|Title||Method of visualizing bacteria small protocol is standardized.|
- Method for smell analysis to understand the dialogue among different kinds/ same kinds of bacteria is standardized.
- It is expected that it will be used for bacteria smell research, agriculture (biological fertilizer) and medicine (super bacteria).
Smell of bacteria, which is one of the representative bad odor, has been recognized as an important signal material of interaction among same kind/ and different kind bacteria but research method has not been systematic. To overcome this problem, a team led by domestic researchers and composed of scientists from the US, France and Egypt has completed a standardized protocol.
The research conducted by the team led by Dr. Choong Min, Rye of KRIBB (President Kyu Tae, Chang, hereinafter referred to as KRIBB) was conducted with the support of Woo Jang Choon project of the Rural Development Administration and major project of KRIBB.
The research result is published in the cover of July Issue of Nature Protocols, IF: 9.64), one of the world’s renowned journals in the protocol area under the title of Biological and chemical strategies for exploring inter- and intra-kingdom communication mediated via bacterial volatile signals).
It is not hard to measure the exact amount as bacteria odor has great volatility.
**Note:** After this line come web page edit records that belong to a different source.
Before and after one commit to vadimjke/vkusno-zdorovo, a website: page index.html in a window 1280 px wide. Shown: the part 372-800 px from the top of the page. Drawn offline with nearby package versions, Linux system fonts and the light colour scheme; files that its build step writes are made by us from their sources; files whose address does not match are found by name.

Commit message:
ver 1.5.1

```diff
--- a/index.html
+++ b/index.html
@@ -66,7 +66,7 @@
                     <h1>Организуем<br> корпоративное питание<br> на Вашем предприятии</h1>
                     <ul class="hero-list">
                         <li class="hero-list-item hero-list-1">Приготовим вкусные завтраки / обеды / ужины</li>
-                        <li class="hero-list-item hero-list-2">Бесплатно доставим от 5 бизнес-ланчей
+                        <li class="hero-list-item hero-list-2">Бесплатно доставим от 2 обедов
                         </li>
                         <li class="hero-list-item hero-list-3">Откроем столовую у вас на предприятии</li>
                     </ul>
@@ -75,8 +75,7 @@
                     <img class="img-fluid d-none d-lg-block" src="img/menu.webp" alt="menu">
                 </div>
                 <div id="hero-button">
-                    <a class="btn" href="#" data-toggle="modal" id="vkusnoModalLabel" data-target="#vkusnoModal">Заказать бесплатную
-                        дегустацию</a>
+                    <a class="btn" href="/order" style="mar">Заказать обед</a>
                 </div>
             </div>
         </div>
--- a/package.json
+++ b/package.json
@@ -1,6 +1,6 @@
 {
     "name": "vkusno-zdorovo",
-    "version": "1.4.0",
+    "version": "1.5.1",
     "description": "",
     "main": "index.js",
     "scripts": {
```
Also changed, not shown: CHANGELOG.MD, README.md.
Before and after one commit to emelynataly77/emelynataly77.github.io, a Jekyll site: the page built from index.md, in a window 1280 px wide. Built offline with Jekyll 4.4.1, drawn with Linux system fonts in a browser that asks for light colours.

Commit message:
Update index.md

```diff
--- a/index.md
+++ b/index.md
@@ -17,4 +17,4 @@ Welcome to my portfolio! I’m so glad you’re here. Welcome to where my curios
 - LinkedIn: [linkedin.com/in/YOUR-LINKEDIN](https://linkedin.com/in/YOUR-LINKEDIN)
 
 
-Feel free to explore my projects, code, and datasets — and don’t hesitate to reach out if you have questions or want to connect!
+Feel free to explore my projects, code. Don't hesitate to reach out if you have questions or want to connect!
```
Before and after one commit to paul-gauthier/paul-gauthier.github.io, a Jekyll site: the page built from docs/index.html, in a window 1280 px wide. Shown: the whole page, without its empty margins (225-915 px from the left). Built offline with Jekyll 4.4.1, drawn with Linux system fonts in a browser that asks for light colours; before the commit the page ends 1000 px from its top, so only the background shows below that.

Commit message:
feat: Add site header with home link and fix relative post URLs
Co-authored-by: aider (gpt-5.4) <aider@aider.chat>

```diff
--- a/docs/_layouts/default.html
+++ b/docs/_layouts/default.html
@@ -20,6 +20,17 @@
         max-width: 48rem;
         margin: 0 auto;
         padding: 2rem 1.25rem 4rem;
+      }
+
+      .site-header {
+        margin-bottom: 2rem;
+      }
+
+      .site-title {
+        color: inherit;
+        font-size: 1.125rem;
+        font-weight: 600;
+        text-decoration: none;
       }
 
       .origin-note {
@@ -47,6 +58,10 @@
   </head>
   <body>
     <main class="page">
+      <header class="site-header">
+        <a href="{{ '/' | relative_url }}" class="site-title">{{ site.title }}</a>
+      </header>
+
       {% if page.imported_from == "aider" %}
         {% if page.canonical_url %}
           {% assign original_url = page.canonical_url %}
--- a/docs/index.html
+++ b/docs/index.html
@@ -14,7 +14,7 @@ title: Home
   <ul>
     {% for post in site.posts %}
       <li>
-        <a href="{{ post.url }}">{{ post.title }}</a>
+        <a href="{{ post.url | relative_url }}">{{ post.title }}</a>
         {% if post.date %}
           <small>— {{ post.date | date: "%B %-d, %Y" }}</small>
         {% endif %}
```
Through this protocol, gas chromatograph and mass spectrometer (GC-MS) with the same method and condition can be applied across the world. It means that gas analysis is visualized and checked for comparison and analysis.
The research team also provided various methods for using bacteria odor. The bacteria odor makes plants grow well, opening the possibility of using it as invisible gas fertilizer. In addition, it can be developed into a gas antibiotics based on the study result that shows the odor deters the growth of pathogen.
Dr. Choong Min, Ry of Infectious Disease Research Center of KRIBB said “We hope that our research outcome can be applicable to other researches on bacteria odor and industries such as agriculture and medicine in South African countries and Southeast Asian countries where scientific information equality are relatively low by providing open access that can be enjoyed by anyone in the world for free with just internet access.”